Koshima, I., Urushibara, K., Inagawa, K., Moriguchi, T. 2001. “Free tensor fasciae latae perforator flap for the reconstruction of defects in the extremities,” Plastic and Reconstructive Surgery 107(7): 1759-1765. https://europepmc.org/abstract/med/11391196.
Macnicol, M. F., Makris, D. 1991. “Distal transfer of the greater trochanter,” The Bone & Joint Journal. Sep Issue. https://doi.org/10.1302/0301-620X.73B5.1894678.
Moses, S. 2014. “Hip Range of Motion,” Family Practice Notebook. Accessed 27 Mar 2019. https://fpnotebook.com/Ortho/Exam/HpRngOfMtn.htm.
Papadopooulos, M., Chugh, S., Fitzgerald, R., Thomas, R. J. 2000. “Obturator Internus Pyomyositis,” Orthopedics 23(4): 383-384. https://doi.org/10.3928/0147-7447-20000401-20.
Platzer, W. 2004. Color Atlas of Human Anatomy, Vol. 1: Locomotor System 5th Ed. Thieme. New York, USA.
Quinn, E. 2019. “Generally Accepted Values for Normal Range of Motion (ROM) in Joints,” verywellhealth.com. Accessed 19 Mar 2019. https://www.verywellhealth.com/what-is-normal-range-of-motion-in-a-joint-3120361.
Roaas, A., Andersson, G. B. J., 1982. “Normal Range of Motion of the Hip, Knee and Ankle Joints in Male Subjects, 30-40 Years of Age,” Acta Orthopaedica Scandinavica, 53:2, 205-208. https://www.tandfonline.com/doi/abs/10.3109/17453678208992202.

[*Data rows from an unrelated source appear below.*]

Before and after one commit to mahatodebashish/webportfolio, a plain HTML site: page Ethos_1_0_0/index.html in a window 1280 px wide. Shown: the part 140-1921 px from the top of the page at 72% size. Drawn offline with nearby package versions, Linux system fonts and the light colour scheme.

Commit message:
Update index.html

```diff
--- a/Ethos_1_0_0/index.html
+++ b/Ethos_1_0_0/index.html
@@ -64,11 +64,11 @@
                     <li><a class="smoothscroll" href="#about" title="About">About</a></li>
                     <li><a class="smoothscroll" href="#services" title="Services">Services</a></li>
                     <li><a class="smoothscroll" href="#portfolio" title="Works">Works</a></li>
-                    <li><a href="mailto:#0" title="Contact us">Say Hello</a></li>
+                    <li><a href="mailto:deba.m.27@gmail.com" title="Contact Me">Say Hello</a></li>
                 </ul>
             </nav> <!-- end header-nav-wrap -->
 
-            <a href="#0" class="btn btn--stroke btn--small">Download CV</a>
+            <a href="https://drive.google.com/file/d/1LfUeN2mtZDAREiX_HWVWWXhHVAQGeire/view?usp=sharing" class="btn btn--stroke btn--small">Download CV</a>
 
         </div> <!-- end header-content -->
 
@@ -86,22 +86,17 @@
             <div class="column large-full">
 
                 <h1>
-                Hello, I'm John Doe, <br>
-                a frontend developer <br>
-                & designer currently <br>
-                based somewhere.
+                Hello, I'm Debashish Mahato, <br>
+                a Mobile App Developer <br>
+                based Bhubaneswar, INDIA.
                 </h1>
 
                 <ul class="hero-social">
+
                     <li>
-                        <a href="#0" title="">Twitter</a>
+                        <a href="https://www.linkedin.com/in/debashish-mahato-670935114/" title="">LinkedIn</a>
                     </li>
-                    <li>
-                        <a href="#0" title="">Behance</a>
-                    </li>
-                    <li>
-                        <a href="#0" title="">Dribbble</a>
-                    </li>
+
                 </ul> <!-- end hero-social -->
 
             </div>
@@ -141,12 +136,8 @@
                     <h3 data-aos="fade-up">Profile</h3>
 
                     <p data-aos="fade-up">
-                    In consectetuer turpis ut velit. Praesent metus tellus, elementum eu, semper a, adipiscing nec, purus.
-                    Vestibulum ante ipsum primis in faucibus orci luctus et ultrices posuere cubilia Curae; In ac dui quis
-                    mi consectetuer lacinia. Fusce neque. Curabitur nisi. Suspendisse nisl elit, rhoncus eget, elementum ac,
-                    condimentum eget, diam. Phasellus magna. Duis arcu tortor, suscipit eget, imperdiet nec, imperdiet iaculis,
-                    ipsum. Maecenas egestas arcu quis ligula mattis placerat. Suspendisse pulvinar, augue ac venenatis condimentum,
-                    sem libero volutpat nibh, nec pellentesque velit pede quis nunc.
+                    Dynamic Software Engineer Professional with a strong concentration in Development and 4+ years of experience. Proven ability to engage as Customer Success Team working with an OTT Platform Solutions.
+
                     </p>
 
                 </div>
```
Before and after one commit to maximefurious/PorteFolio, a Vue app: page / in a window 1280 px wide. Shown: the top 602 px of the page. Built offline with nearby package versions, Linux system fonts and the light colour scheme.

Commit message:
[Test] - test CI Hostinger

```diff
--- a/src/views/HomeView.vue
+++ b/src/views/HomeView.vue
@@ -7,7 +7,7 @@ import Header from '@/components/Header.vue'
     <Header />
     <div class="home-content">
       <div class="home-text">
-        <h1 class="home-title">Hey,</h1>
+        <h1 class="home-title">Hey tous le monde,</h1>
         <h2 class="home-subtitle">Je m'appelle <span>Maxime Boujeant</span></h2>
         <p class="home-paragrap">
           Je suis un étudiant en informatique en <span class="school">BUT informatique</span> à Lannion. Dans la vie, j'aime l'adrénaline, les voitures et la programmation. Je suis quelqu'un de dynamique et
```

Viani, R. M., Bromberg, K., Bradley, J. S. 1998. “Obturator Internus Muscle Abscess in Children: Report of Seven Cases and Review,” Clinical Infectious Diseases 28: 117-122.
Visible Body. 2019. “Muscle Premium,” VisibleBody.com. Purchasable Application. Accessed 21 Feb 2019.
Washington State DSHS. 2014. “Range of Joint Motion Evaluation Chart,” Washington State Department of Social & Health Services. Accessed 20 Mar 2019. https://www.dshs.wa.gov/sites/default/files/FSA/forms/pdf/13-585a.pdf.
Weil, R. 2017. “What’s the Strongest Muscle in the Human Body?” Medicinenet.com. Accessed 29 Mar 2019. https://www.medicinenet.com/strongest_muscle_in_the_human_body/ask.htm.
Kevin B. Rosenbloom, C.Ped, Sports Biomechanist
Kevin B. Rosenbloom, founder and president of KevinRoot Medical, is a renowned certified pedorthist and sports biomechanist practicing in Santa Monica, CA. With his continuing research on the historical development of foot and ankle pathologies, comparative evolution of lower extremities and the modern environmental impacts on ambulation, he provides advanced biomechanical solutions for his patients and clients.